Like Water for Chocolate

I read this book by Laura Esquivel a few days ago called Like Water for Chocolate- A Novel in Monthly Installments with Recipes, Romances, and Home Remedies. The novel has an interesting format, part magic reality and part recipe book.

The novel is divided into 12 chapters, named after each month of the year - starting from January and ending at December. Each chapter begins with a traditional Mexican recipe - sometimes complex and sometimes simple but always relevant to the events which follow in each chapter.

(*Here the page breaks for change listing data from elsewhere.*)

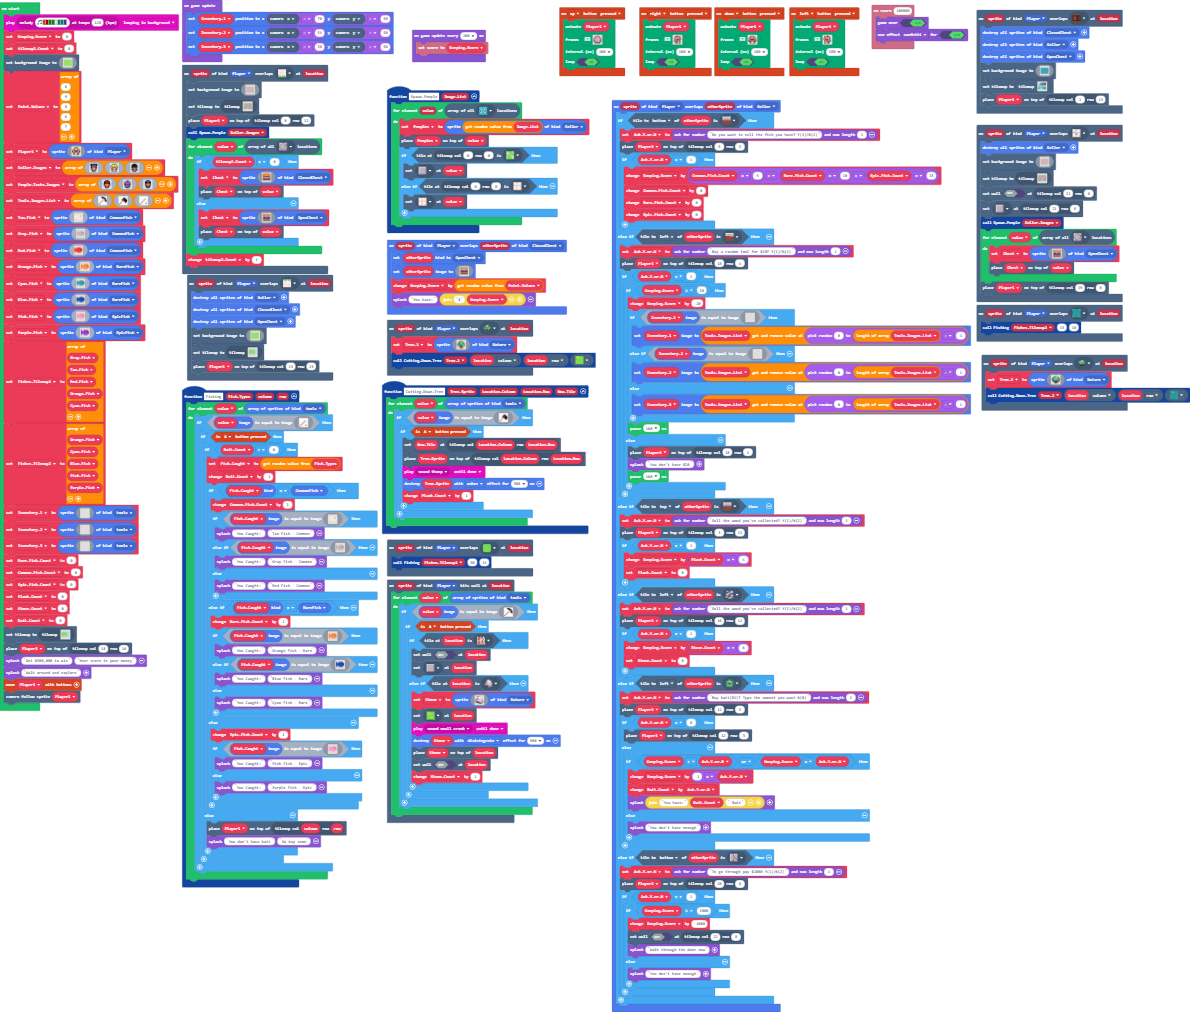
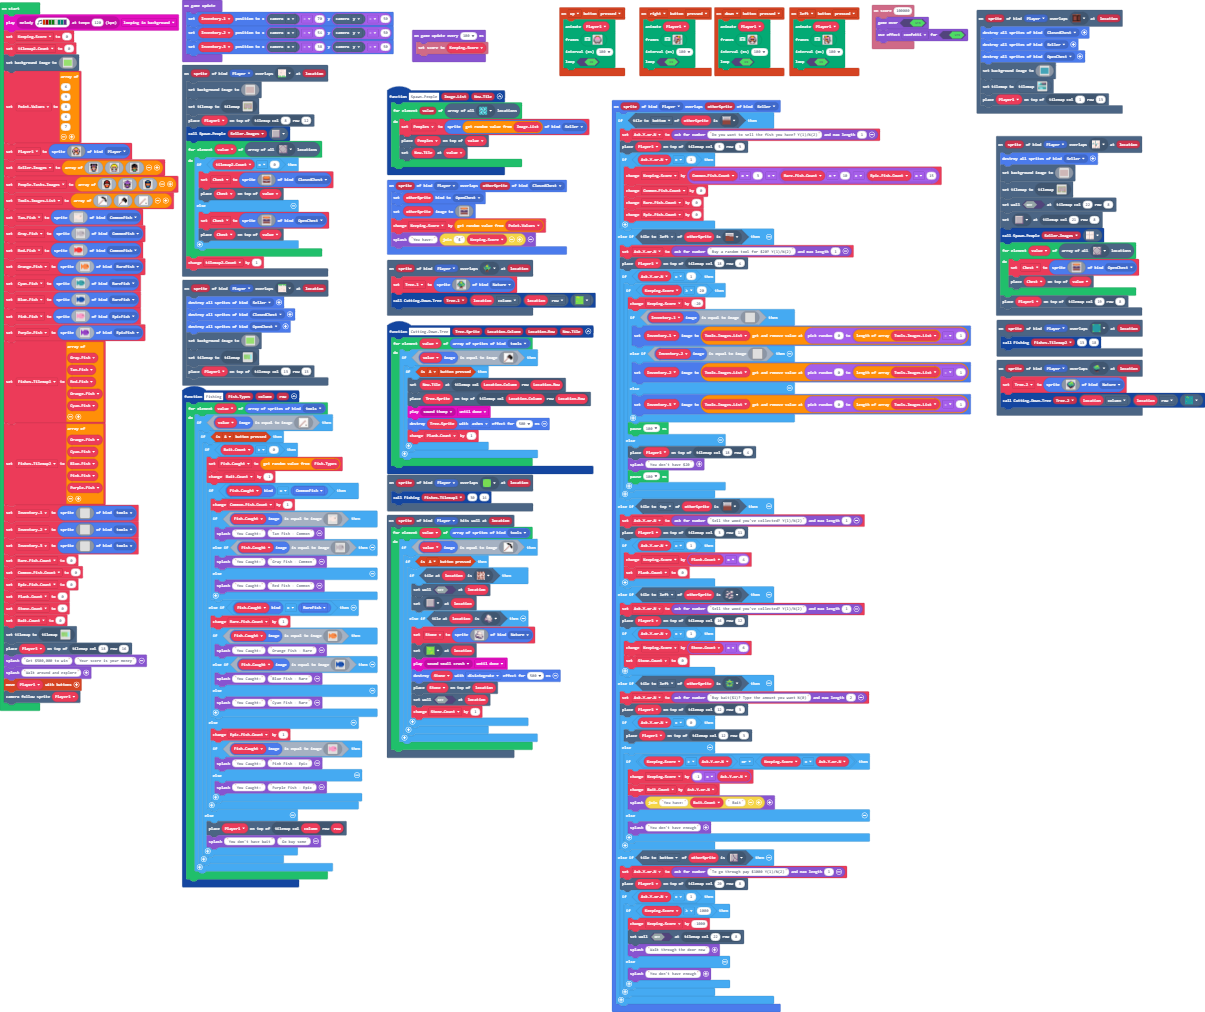
I removed the if statement in my "Spawn.People" function and added a parameter so that it would shorter and simpler.

diff --git a/main.ts b/main.ts
@@ -266,7 +266,7 @@ scene.onOverlapTile(SpriteKind.Player, sprites.dungeon.floorLightMoss, function 
     tiles.setCurrentTilemap(tilemap`level3`)
     tiles.setWallAt(tiles.getTileLocation(22, 8), false)
     tiles.setTileAt(tiles.getTileLocation(21, 8), sprites.dungeon.floorDark2)
-    SpawnPeople(SellerImages)
+    SpawnPeople(SellerImages, sprites.dungeon.floorLight0)
     for (let value of tiles.getTilesByType(sprites.dungeon.floorDarkDiamond)) {
         Chest = sprites.create(img`
             . b b b b b b b b b b b b b b . 
@@ -1054,7 +1054,7 @@ scene.onOverlapTile(SpriteKind.Player, sprites.castle.tilePath8, function (sprit
         `)
     tiles.setCurrentTilemap(tilemap`level3`)
     tiles.placeOnTile(Player1, tiles.getTileLocation(8, 12))
-    SpawnPeople(SellerImages)
+    SpawnPeople(SellerImages, sprites.dungeon.floorDark2)
     for (let value of tiles.getTilesByType(sprites.dungeon.floorDarkDiamond)) {
         if (tilemap2Count == 0) {
             Chest = sprites.create(img`
@@ -1123,15 +1123,11 @@ function CuttingDownTree (TreeSprite: Sprite, LocationColumm: number, LocationRo
         }
     }
 }
-function SpawnPeople (ImageList: Image[]) {
+function SpawnPeople (ImageList: Image[], NewTile: Image) {
     for (let value of tiles.getTilesByType(sprites.dungeon.collectibleInsignia)) {
         Peoples = sprites.create(ImageList._pickRandom(), SpriteKind.Seller)
         tiles.placeOnTile(Peoples, value)
-        if (tiles.tileAtLocationEquals(tiles.getTileLocation(0, 0), sprites.castle.tileGrass2)) {
-            tiles.setTileAt(value, sprites.dungeon.floorDark2)
-        } else if (tiles.tileAtLocationEquals(tiles.getTileLocation(0, 0), sprites.dungeon.floorLight0)) {
-            tiles.setTileAt(value, sprites.dungeon.floorLight0)
-        }
+        tiles.setTileAt(value, NewTile)
     }
 }
 sprites.onOverlap(SpriteKind.Player, SpriteKind.ClosedChest, function (sprite, otherSprite) {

The story is woven around Tita, the third and youngest daughter of a domineering mother. The story is based during the Mexican Revolution and it has a deep impact on the characters in the story. Tita is raised as a sort of kitchen goddess by Nacha the cook at the Di la Garza Ranch. The taste and flavour of food cooked in her kitchen, change according to her moods and fancies. She can whip up intricate recipes and innovate complex dishes, skills which her sisters lack. While it is a Cinderella story to some extent, Tita does not really get her prince. Her tyrannical mother, Mama Elena, insists that she remain unmarried to care for her in her old age. Pedro, the man Tita loves, secretly comes up with a plan to marry Tita's eldest sister Rosaura so that he can stay near her.

While Mama Elena keeps a sharp eye on Tita and Pedro, the lovers find a way to communicate through food. Each dish that she prepares with love and longing for Pedro successfully transmits her feelings to him. While Mama Elena and Rosaura remain impervious to the magical food, Tita's other sister Gertrudis is driven to a wild lust. She runs away from home with a Revolutionary!

In the meantime, Rosaura has given birth to a son called Roberto. Tita cares for the child as her own. Mama Elena suspects that Tita and Pedro might be meeting behind her back. She sends Pedro and Rosaura away to San Antonio. The child dies and Tita is heartbroken. She mourns alone in a dovecote from where she is rescued by a sympathetic doctor called John Brown.

Dr. Brown takes Tita away to his own house and nurses her back to health. Tita is revived by the spirit of Dr. Brown's Indian grandmother who passes on some of her native wisdom and healing magic to her. Mama Elena passes away in the meantime and Pedro and Rosaura return to the ranch. Pedro is driven to jealousy by the intimacies that Tita seems to share with Dr. Brown. He and Rosaura soon have another child called Esperanza.

Dr. Brown and Tita plan to marry but the marriage is foiled by Pedro's jealous rage. He tries to seduce Tita so that she refuses Dr. Brown's proposal. Eventually, Tita realises that she is still in love with Pedro and that she cannot abuse Dr. Brown's trust. In the meantime, the seeds of romance are sown when Dr. Brown's son, Alex falls in love with Esperanza.

However, tyranny lives on when Rosaura decides that Esperanza would never marry and continue to serve her mother in her old age. Tita is enraged that Esperanza should share a fate like hers. Both Pedro and Tita unite and plan for a better future for Esperanza.

Finally, Rosaura passes away in a mysterious illness caused by jealousy and ill-will. Gertrudis, the middle sister returns as a triumphant and glamourous general of the Mexican revolutionaries. She brings in a host of new elements to the story.

The final chapter begins with arrangements for a wedding and we find that Alex and Esperanza are about to be married. Tita's special marriage dishes kindles a frenzy of love making and passion in all the wedding guests. Pedro and she finally unite, though in the end they both die out of their passions. The ranch is burnt down in the fire that follows and all that survives is Tita's magical cookbook.

The story is also known as Como Agua Para Chocolate. It's a common Spanish phrase originating from the Latin American practice of making hot chocolate by boiling chunks of milk chocolate in water. It is also a sexual innuendo for describing a state of passion.